|LONG ROAD HOME:Over 100 thousand Bhutani refugees have been living in the camps in Jhapa for over a decade.|
No school bus stops here to pick up children. No postman comes here to deliver mail. They are refugees from Bhutan who were sitting for more than a month in front of the United Nations in Kathmandu.
The UN gives most of them two square meals a day back at their camps in Jhapa, but compassion fatigue is setting in. "That is the maximum we can do," says UNHCR representative Abraham Abraham, "it is, however, criminal to keep them in camps for so long."
The camps have become a base for pro-democracy dissent activity against the Bhutani establishment. The refugees are not radicals. They have never questioned their monarchy, even though their host country might have. But they want to have a future.
It was not any green pasture which attracted them. They were forced to leave their lands and homes. The royal government of Bhutan found them too insistent on the question of democracy and human rights, too restive against laws on language and national dress. They still want to go back to the same setup, confident to overcome the difficulties in Bhutan and work for the country's development. But neither Bhutan, nor any foreign nation, seems bothered about their future.
After deadlocked bilateral negotiations, the Americans have volunteered to absorb 60,000 of them in the US. The proposal has got mixed responses. Many Bhutani refugee leaders feel that while the offer was welcome, the US should have been exerting pressure on Bhutan to take back its people. Others feel that the proposal is not a long-term solution and could, in fact, act as a destabilising factor within Bhutan and among the refugees.
US ambassador James F Moriarity argues that it is a human problem which required immediate attention. He didn't react to the plea to remonstrate with Bhutan except to say: "We are in touch with India."
New Delhi should have been more proactive. An authoritarian regime which is solely dependent on it for defence should have been pressured to get refugees back to their homes. But New Delhi is afraid to even ask questions lest tiny Bhutan should be annoyed and tilt towards the next door China.

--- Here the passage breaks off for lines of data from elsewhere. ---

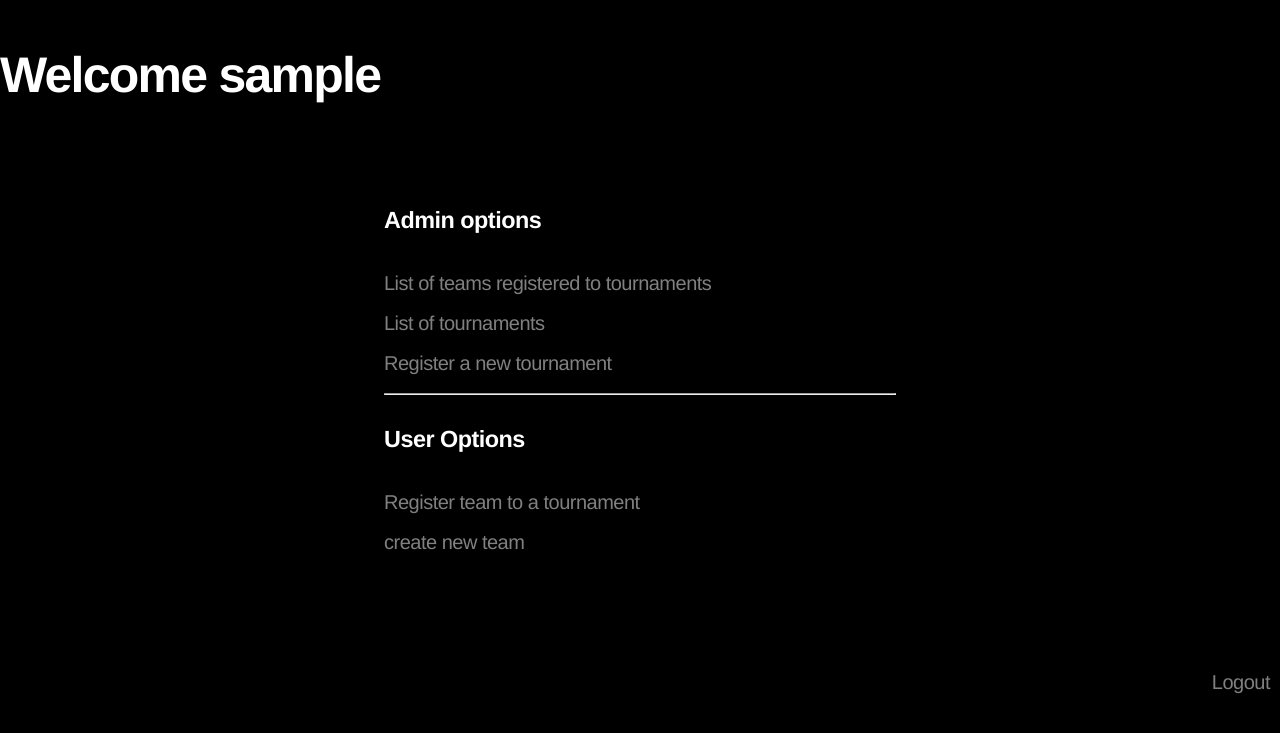
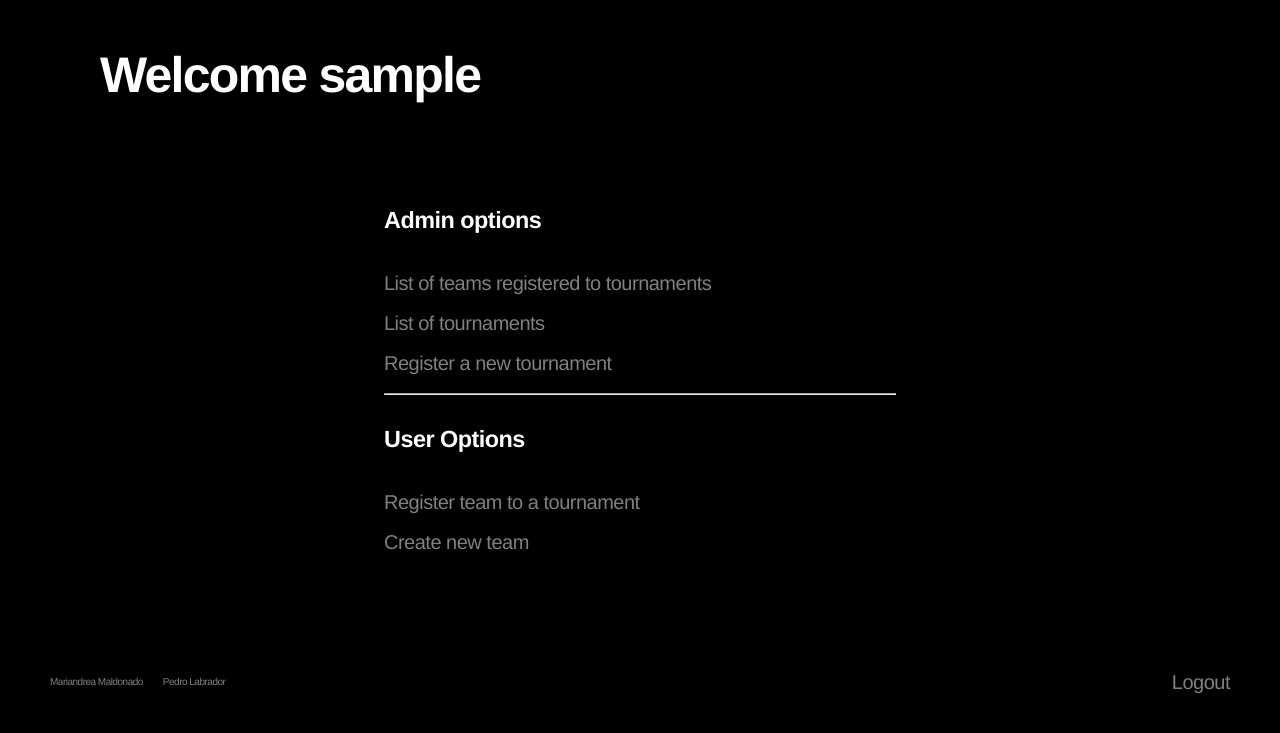
Before and after one commit to MariandreaMV/proyecto-2-droma, a PHP site: page /php/admin/index.php in a window 1280 px wide. Shown: the top 733 px of the page. Run offline with PHP 8.4, Linux system fonts and the light colour scheme; the visitor is signed in with stand-in values (Sample User, id 1).

Commit message:
Added buttons, styles

```diff
--- a/php/admin/index.php
+++ b/php/admin/index.php
@@ -4,7 +4,6 @@
     $pdo = Database::getConnection();
     if (!$_SESSION['admin'])
         header ("Location:../../../index.php");
-
 ?>
 
 <!DOCTYPE html>
@@ -18,12 +17,12 @@
     </head>
     <body>
         <div id ="admin">
-             <?php if (isset($_SESSION['user'])) {
-                echo "<h1>Welcome " . $_SESSION['user']['username']."</h1>";
-            } ?>
+            <?php if (isset($_SESSION['user'])): ?>
+                <h1 class="user">Welcome <?= $_SESSION['user']['username'] ?></h1>
+            <?php endif ?>
             <div class='container' >
                 <nav>
-                    <h3> Admin options</h3>
+                    <h3>Admin options</h3>
                     <ul>
                         <li><a href="/php/admin/team/list.php">List of teams registered to tournaments</a></li>
                         <li><a href="/php/admin/tournament/list.php">List of tournaments</a></li>
@@ -32,13 +31,15 @@
                     <hr>
                     <h3>User Options</h3>
                     <ul>
-                        <li> <a href="../register.php">Register team to a tournament</a></li>
-                        <li><a href="">create new team</a></li>
+                        <li><a href="/php/register.php">Register team to a tournament</a></li>
+                        <li><a href="/php/newteam.php">Create new team</a></li>
                     </ul>
                  </nav>
              </div>
-            <footer>
+            <footer class='logout'>
                 <a href="../auth/logout.php">Logout</a>
+                <small class="credits"><a href="https://github.com/MariandreaMV">Mariandrea Maldonado</a></small>
+                <small class="credits"><a href="https://github.com/PedroLabrador">Pedro Labrador</a></small>
             </footer>
         </div>
     </body>
```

Bhutan sealed its border in 1950 when the Tibetans were running away for refuge. It can't afford to lean on China. But diplomatically and economically, India and Bhutan are close to each other and that is what makes New Delhi's leverage important. The people or organisations with which I interacted in Kathmandu recently expressed an urgent need for India to take an active role in resolving the refugee issue.
With its tradition of multi-party democracy, its pluralistic society and its role as a leading economic power in the region, India is seen as the only entity which could and should try to seek a solution to this humanitarian crisis. Bhutani refugee leader Teknath Rizal says he is convinced New Delhi will not step in to help. His own experience was not a happy one. When he got to the border after being released from detention in Bhutan, he was jailed and given a choice leave India or spend the rest of his life in jail. He preferred to travel to Nepal because it allowed him to live freely and propagate the cause of refugees.

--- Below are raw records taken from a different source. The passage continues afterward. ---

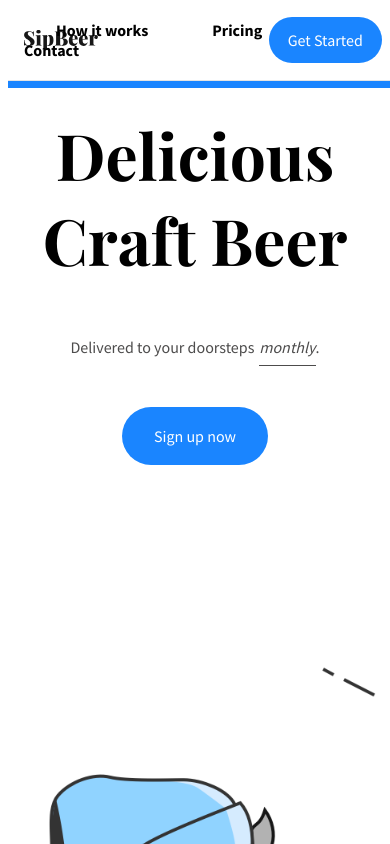
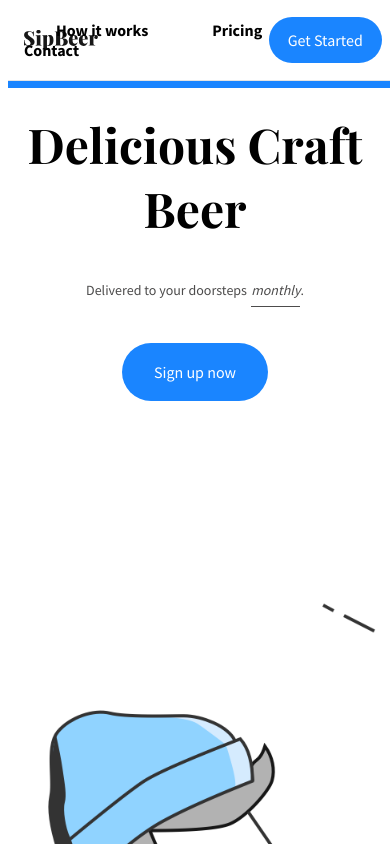
Before and after one commit to briandu/SipBeer, a React (Create React App) app: page / in a window 390 px wide. Shown: the top 844 px of the page. Built offline with nearby package versions, Linux system fonts and the light colour scheme; the HTML template or start-up script is replaced by a standard one.

Commit message:
Update default mobile and desktop styles

```diff
--- a/src/App.js
+++ b/src/App.js
@@ -20,28 +20,44 @@ const App = styled.div`
   }
 
   h1 {
-    font-size: 4em;
+    font-size: 3em;
   }
-
   h2 {
-    font-size: 2em;
+    font-size: 1.8em;
   }
-
   h3 {
     font-size: 1.5em;
   }
-
   h4 {
-    font-size: 1.25em;
+    font-size: 1.2em;
   }
-
   h5 {
     font-size: 1em;
   }
 
   p {
     color: ${color.grey70};
+    font-size: .875em;
     line-height: 1.5em;
+  }
+
+  @media (min-width: 48em) { /* tablet size 768px */
+    h1 {
+      font-size: 4em;
+    }
+    h2 {
+      font-size: 2em;
+    }
+    h3 {
+      font-size: 1.5em;
+    }
+    h4 {
+      font-size: 1.25em;
+    }
+
+    p {
+      font-size: 1em;
+    }
   }
 `;
 
```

A report by South Asian Human Rights Forum has put the whole thing in perspective: "A major human rights deficit in the South Asian region is the prolonged exile of Bhutanese refugees living in Nepal and India. Both host governments have often ruthlessly cooperated with the Bhutanese government in forced repatriation, arrest or denial of freedom of association and expression to the refugees. This tri-governmental alliance has demobilised the Bhutanese refugee population. Their visibility is low and all attempted solutions lack coherence."

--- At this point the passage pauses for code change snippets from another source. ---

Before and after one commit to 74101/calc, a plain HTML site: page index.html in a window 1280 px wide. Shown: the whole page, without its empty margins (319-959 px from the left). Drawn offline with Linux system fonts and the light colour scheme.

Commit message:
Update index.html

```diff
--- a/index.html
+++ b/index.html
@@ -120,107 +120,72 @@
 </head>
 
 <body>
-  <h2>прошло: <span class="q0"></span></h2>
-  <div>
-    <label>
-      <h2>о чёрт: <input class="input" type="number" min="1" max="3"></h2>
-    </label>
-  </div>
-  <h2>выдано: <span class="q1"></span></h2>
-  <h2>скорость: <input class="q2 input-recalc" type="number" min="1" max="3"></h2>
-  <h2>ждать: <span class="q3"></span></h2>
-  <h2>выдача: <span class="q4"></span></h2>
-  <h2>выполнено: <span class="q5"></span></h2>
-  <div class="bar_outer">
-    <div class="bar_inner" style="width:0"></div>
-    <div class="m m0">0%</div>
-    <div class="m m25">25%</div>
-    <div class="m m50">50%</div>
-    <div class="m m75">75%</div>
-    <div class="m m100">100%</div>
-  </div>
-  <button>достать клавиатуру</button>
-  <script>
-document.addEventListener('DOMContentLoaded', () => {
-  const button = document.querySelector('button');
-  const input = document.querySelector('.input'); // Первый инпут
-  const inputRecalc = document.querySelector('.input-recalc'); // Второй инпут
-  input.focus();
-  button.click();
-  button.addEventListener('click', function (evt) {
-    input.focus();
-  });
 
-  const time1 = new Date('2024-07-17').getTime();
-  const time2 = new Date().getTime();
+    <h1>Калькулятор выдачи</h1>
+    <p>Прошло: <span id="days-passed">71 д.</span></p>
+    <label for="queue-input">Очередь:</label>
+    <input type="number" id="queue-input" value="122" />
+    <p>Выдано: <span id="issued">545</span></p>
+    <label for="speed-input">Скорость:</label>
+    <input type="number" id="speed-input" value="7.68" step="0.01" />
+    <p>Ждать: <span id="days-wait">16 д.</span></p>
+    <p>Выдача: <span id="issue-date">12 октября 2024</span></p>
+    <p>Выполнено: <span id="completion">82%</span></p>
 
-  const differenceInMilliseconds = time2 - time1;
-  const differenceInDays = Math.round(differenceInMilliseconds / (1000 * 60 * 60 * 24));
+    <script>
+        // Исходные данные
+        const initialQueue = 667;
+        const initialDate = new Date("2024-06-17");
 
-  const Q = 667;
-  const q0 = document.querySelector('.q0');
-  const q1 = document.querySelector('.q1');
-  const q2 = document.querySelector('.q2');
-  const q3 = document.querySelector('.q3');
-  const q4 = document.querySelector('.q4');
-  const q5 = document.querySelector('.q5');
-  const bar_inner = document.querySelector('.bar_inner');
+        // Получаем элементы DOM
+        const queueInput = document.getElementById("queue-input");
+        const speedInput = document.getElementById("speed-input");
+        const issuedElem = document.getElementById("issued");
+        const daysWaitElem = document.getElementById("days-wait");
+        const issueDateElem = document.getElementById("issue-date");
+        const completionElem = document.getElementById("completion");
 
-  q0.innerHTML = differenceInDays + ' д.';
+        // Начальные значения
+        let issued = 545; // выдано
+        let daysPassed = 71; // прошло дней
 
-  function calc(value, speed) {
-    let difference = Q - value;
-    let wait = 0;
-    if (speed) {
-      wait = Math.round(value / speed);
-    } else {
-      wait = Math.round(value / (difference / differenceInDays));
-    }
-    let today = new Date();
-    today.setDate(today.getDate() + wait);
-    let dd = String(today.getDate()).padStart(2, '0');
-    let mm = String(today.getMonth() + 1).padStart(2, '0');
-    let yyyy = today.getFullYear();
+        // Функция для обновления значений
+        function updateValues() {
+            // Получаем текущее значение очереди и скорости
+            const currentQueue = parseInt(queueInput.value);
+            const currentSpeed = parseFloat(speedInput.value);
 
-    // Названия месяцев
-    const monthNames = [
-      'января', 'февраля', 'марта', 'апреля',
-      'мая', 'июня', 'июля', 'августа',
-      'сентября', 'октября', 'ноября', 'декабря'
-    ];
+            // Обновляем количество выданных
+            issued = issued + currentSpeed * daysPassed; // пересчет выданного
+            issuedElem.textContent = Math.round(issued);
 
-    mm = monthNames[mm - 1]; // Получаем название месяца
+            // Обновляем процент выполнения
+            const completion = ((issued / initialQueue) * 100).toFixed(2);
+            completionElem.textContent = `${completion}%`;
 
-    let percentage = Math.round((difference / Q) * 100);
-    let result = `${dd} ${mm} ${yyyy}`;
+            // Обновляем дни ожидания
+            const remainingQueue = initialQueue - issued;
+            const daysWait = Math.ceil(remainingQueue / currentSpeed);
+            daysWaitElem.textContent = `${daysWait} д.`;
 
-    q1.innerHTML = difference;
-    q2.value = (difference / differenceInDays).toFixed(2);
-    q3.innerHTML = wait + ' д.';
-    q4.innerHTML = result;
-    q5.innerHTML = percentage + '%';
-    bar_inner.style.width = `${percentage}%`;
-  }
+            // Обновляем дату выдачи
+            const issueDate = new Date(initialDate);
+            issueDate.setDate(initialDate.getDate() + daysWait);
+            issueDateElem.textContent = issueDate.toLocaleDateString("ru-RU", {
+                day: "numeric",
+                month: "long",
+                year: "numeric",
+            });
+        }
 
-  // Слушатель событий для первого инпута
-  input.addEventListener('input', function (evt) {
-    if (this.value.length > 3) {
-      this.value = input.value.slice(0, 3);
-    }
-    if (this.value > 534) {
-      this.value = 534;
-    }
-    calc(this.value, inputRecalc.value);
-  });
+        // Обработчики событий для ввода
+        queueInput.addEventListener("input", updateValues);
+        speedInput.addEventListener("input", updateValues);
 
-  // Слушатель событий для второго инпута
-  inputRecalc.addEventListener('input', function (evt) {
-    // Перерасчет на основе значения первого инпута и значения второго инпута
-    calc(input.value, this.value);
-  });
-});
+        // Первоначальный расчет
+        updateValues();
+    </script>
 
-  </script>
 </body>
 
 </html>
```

One of the consequences of allowing the problem to fester is the possibility that dissatisfaction and unrest among refugees could overtime drive them to extremism. This could create new conflicts in the region and India could experience negative fallout.